▸ **Your goal**
Repeat exactly the opening lines of the records, ending with the line that contains "back to abatilo-core:code-review.".

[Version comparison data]
┌──
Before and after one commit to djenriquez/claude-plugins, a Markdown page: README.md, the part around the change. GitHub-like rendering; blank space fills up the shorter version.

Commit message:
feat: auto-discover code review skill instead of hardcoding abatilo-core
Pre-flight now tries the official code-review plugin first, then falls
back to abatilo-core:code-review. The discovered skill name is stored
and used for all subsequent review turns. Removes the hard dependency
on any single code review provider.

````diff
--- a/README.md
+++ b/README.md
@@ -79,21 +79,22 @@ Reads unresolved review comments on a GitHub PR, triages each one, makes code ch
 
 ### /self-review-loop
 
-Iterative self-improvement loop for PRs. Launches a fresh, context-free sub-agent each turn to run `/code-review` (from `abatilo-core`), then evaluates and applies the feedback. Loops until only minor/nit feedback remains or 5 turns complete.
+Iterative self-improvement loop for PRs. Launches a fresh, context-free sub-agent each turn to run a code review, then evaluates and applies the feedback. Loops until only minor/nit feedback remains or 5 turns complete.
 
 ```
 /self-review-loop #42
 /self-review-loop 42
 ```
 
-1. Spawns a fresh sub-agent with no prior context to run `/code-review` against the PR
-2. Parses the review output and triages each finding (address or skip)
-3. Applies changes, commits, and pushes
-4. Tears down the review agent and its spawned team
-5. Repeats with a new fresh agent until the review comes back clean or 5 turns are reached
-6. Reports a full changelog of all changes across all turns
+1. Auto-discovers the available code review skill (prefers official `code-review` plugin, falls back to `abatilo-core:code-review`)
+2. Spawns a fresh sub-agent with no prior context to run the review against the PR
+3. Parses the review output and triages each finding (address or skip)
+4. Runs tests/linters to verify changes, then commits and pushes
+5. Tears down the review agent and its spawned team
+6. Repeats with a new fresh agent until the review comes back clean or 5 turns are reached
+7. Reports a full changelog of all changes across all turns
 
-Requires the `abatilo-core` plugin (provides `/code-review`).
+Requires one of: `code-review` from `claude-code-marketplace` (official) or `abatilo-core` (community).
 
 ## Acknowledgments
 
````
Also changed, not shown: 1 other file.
└──
▸ **Output**
Before and after one commit to djenriquez/claude-plugins, a Markdown page: README.md, the part around the change. GitHub-like rendering; blank space fills up the shorter version.

Commit message:
feat: auto-discover code review skill instead of hardcoding abatilo-core
Pre-flight now tries the official code-review plugin first, then falls
back to abatilo-core:code-review. The discovered skill name is stored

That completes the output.